Your goal:
Among the entries below, how many lines include the string "components"? Answer with only the number.
◇ ◇ ◇
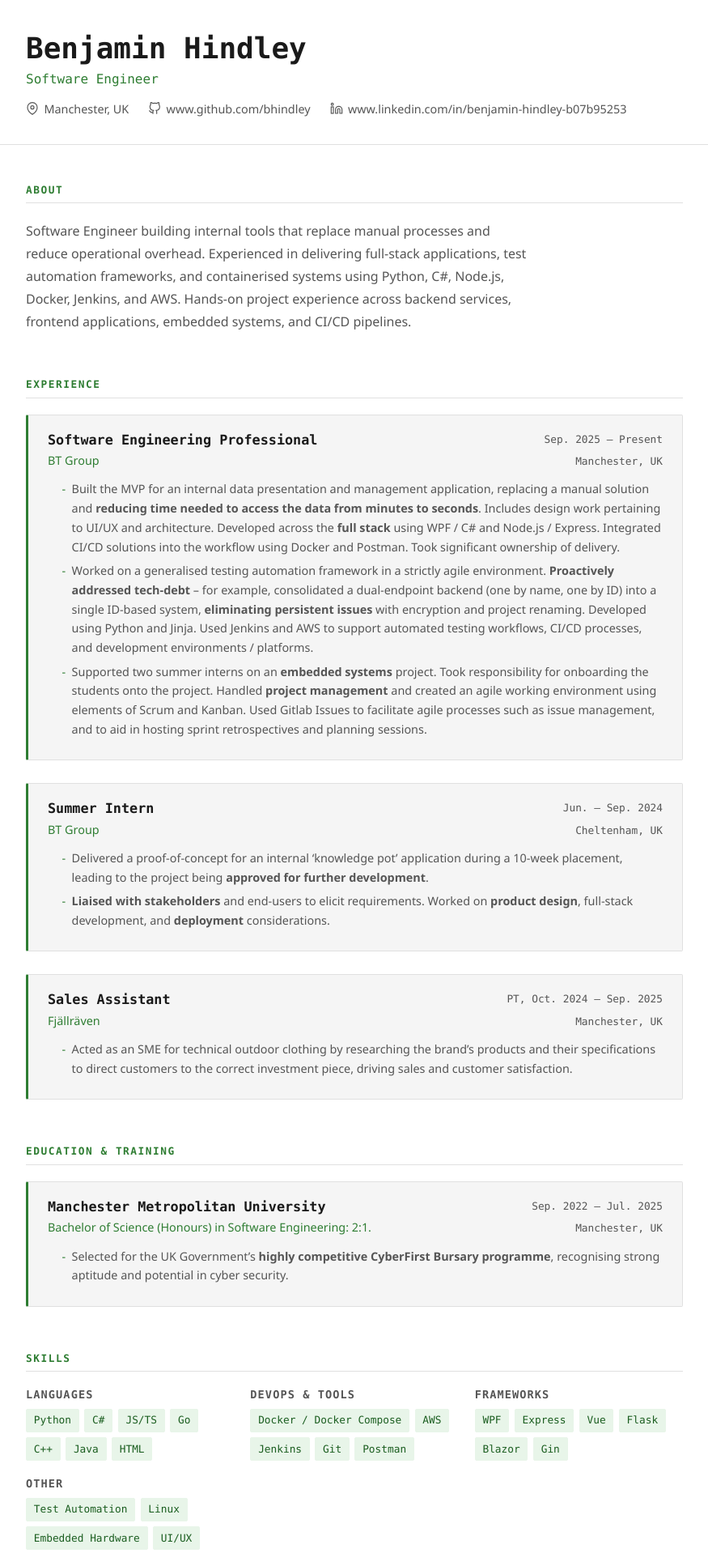
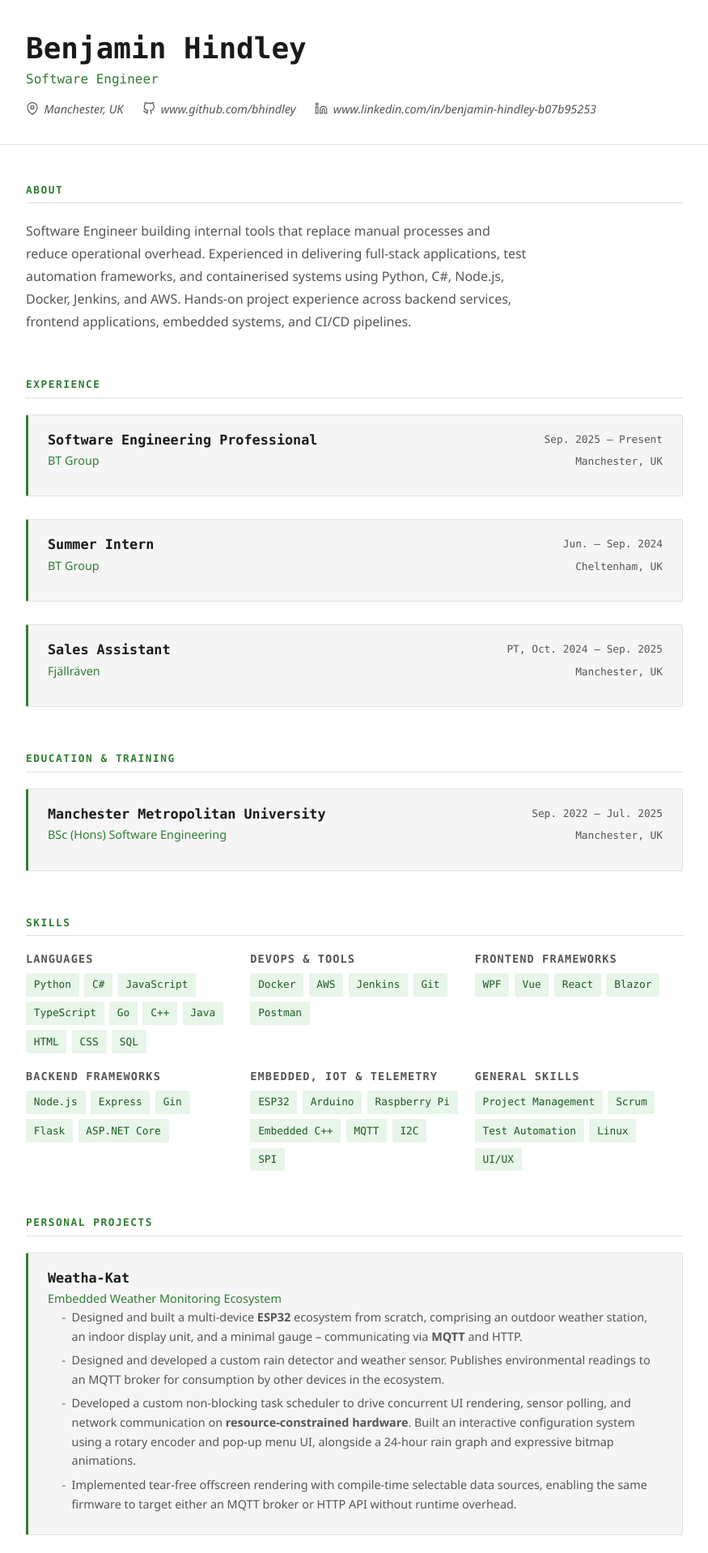
Before and after one commit to bhindley/cv-site, a React (Vite) app: page / in a window 1280 px wide. Shown: the part 802-2720 px from the top of the page at 81% size, without its empty margins (202-1077 px from the left). Built offline with nearby package versions, Linux system fonts and the light colour scheme.

Commit message:
Accessability and privacy enhancements

```diff
--- a/src/components/Contact.jsx
+++ b/src/components/Contact.jsx
@@ -37,9 +37,13 @@
         .
       </p>
 
-      {status === 'sent' ? (
-        <p className="contact-success">Message sent. I will get back to you soon.</p>
-      ) : (
+      <div aria-live="polite" aria-atomic="true">
+        {status === 'sent' && (
+          <p className="contact-success">Message sent. I will get back to you soon.</p>
+        )}
+      </div>
+
+      {status !== 'sent' && (
         <form className="contact-form" onSubmit={handleSubmit} noValidate>
           <div className="form-row">
             <div className="form-group">
@@ -75,9 +79,11 @@
               required
             />
           </div>
-          {status === 'error' && (
-            <p className="contact-error">Something went wrong. Please try again.</p>
-          )}
+          <div aria-live="assertive" aria-atomic="true">
+            {status === 'error' && (
+              <p className="contact-error">Something went wrong. Please try again.</p>
+            )}
+          </div>
           <button type="submit" className="btn-submit" disabled={status === 'sending'}>
             {status === 'sending' ? 'Sending...' : 'Send message'}
           </button>
--- a/src/components/Education.jsx
+++ b/src/components/Education.jsx
@@ -1,12 +1,9 @@
 const education = [
   {
-    degree: 'Bachelor of Science (Honours) in Software Engineering: 2:1.',
+    degree: 'BSc (Hons) Software Engineering',
     institution: 'Manchester Metropolitan University',
     location: 'Manchester, UK',
     date: 'Sep. 2022 – Jul. 2025',
-    bullets: [
-      <>Selected for the UK Government&rsquo;s <strong>highly competitive CyberFirst Bursary programme</strong>, recognising strong aptitude and potential in cyber security.</>,
-    ],
   },
 ];
 
--- a/src/components/Experience.jsx
+++ b/src/components/Experience.jsx
@@ -4,30 +4,18 @@
     company: 'BT Group',
     location: 'Manchester, UK',
     date: 'Sep. 2025 – Present',
-    bullets: [
-      <>Built the MVP for an internal data presentation and management application, replacing a manual solution and <strong>reducing time needed to access the data from minutes to seconds</strong>. Includes design work pertaining to UI/UX and architecture. Developed across the <strong>full stack</strong> using WPF / C# and Node.js / Express. Integrated CI/CD solutions into the workflow using Docker and Postman. Took significant ownership of delivery.</>,
-      <>Worked on a generalised testing automation framework in a strictly agile environment. <strong>Proactively addressed tech-debt</strong> – for example, consolidated a dual-endpoint backend (one by name, one by ID) into a single ID-based system, <strong>eliminating persistent issues</strong> with encryption and project renaming. Developed using Python and Jinja. Used Jenkins and AWS to support automated testing workflows, CI/CD processes, and development environments / platforms.</>,
-      <>Supported two summer interns on an <strong>embedded systems</strong> project. Took responsibility for onboarding the students onto the project. Handled <strong>project management</strong> and created an agile working environment using elements of Scrum and Kanban. Used Gitlab Issues to facilitate agile processes such as issue management, and to aid in hosting sprint retrospectives and planning sessions.</>,
-    ],
   },
   {
     title: 'Summer Intern',
     company: 'BT Group',
     location: 'Cheltenham, UK',
     date: 'Jun. – Sep. 2024',
-    bullets: [
-      <>Delivered a proof-of-concept for an internal &lsquo;knowledge pot&rsquo; application during a 10-week placement, leading to the project being <strong>approved for further development</strong>.</>,
-      <><strong>Liaised with stakeholders</strong> and end-users to elicit requirements. Worked on <strong>product design</strong>, full-stack development, and <strong>deployment</strong> considerations.</>,
-    ],
   },
   {
     title: 'Sales Assistant',
     company: 'Fjällräven',
     location: 'Manchester, UK',
     date: 'PT, Oct. 2024 – Sep. 2025',
-    bullets: [
-      <>Acted as an SME for technical outdoor clothing by researching the brand&rsquo;s products and their specifications to direct customers to the correct investment piece, driving sales and customer satisfaction.</>,
-    ],
   },
 ];
 
@@ -46,6 +34,7 @@
               <span className="card-subtitle">{job.company}</span>
               <span className="card-location">{job.location}</span>
             </div>
+            {job.bullets && job.bullets.length > 0 && (
               <div className="card-body">
                 <ul>
                   {job.bullets.map((b, i) => (
@@ -53,6 +42,7 @@
                   ))}
                 </ul>
               </div>
+            )}
           </article>
         ))}
       </div>
--- a/src/components/Header.jsx
+++ b/src/components/Header.jsx
@@ -6,7 +6,7 @@
           <div>
             <h1 className="header-name">Benjamin Hindley</h1>
             <p className="header-title">Software Engineer</p>
-            <nav className="header-contact">
+            <address className="header-contact">
               <span className="header-location">
                 <svg viewBox="0 0 24 24" strokeWidth="1.75" aria-hidden="true">
                   <path d="M21 10c0 7-9 13-9 13s-9-6-9-13a9 9 0 0 1 18 0z" />
@@ -28,7 +28,7 @@
                 </svg>
                 www.linkedin.com/in/benjamin-hindley-b07b95253
               </a>
-            </nav>
+            </address>
           </div>
         </div>
       </div>
--- a/src/components/Hero.jsx
+++ b/src/components/Hero.jsx
@@ -12,6 +12,10 @@
 const PARTICLE_COLOR_DARK  = '102, 187, 106';  // brighter on dark bg
 const CONNECTION_DISTANCE = 140;
 const SPEED = 0.35;
+
+function wait(ms) {
+  return new Promise((resolve) => setTimeout(resolve, ms));
+}
 
 function ParticleCanvas() {
   const canvasRef = useRef(null);
@@ -28,9 +32,9 @@
     }
 
     function isDark() {
-      const stored = localStorage.getItem('theme');
-      if (stored === 'dark') return true;
-      if (stored === 'light') return false;
+      const theme = document.documentElement.getAttribute('data-theme');
+      if (theme === 'dark') return true;
+      if (theme === 'light') return false;
       return window.matchMedia('(prefers-color-scheme: dark)').matches;
     }
 
@@ -142,11 +146,11 @@
   }, []);
 
   return (
-    <div className="hero" role="banner">
+    <div className="hero">
       <ParticleCanvas />
       <div className="hero-content">
-        <h1 className="hero-heading">
-          {displayed}
+        <p className="hero-heading" aria-label={FULL_TEXT}>
+          <span aria-hidden="true">{displayed}</span>
           <span
             className="hero-cursor"
             style={{ opacity: cursorVisible ? 1 : 0 }}
@@ -154,7 +158,7 @@
           >
             |
           </span>
-        </h1>
+        </p>
         <p className="hero-sub">Software Engineer</p>
         <a href="#about" className="hero-scroll" aria-label="Scroll to content">
           <svg viewBox="0 0 24 24" strokeWidth="1.75" aria-hidden="true">
@@ -193,7 +197,3 @@
     </div>
   );
 }
-
-function wait(ms) {
-  return new Promise((resolve) => setTimeout(resolve, ms));
-}
--- a/src/components/Skills.jsx
+++ b/src/components/Skills.jsx
@@ -1,19 +1,27 @@
 const skillGroups = [
   {
     label: 'Languages',
-    items: ['Python', 'C#', 'JS/TS', 'Go', 'C++', 'Java', 'HTML'],
+    items: ['Python', 'C#', 'JavaScript', 'TypeScript', 'Go', 'C++', 'Java', 'HTML', 'CSS', 'SQL'],
   },
   {
     label: 'DevOps & Tools',
-    items: ['Docker / Docker Compose', 'AWS', 'Jenkins', 'Git', 'Postman'],
+    items: ['Docker', 'AWS', 'Jenkins', 'Git', 'Postman'],
   },
   {
-    label: 'Frameworks',
-    items: ['WPF', 'Express', 'Vue', 'Flask', 'Blazor', 'Gin'],
+    label: 'Frontend Frameworks',
+    items: ['WPF', 'Vue', 'React', 'Blazor'],
   },
   {
-    label: 'Other',
-    items: ['Test Automation', 'Linux', 'Embedded Hardware', 'UI/UX'],
+    label: 'Backend Frameworks',
+    items: ['Node.js', 'Express', 'Gin', 'Flask', 'ASP.NET Core'],
+  },
+  {
+    label: 'Embedded, IoT & Telemetry',
+    items: ['ESP32', 'Arduino', 'Raspberry Pi', 'Embedded C++', 'MQTT', 'I2C', 'SPI'],
+  },
+  {
+    label: 'General Skills',
+    items: ['Project Management', 'Scrum', 'Test Automation', 'Linux', 'UI/UX'],
   },
 ];
 
--- a/src/index.css
+++ b/src/index.css
@@ -737,7 +737,8 @@
 
 .form-group input:focus,
 .form-group textarea:focus {
-  outline: none;
+  outline: 2px solid var(--input-focus);
+  outline-offset: 1px;
   border-color: var(--input-focus);
 }
 
```
Lines whose indentation alone changed are shown as unchanged.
◇ ◇ ◇
Response box:
12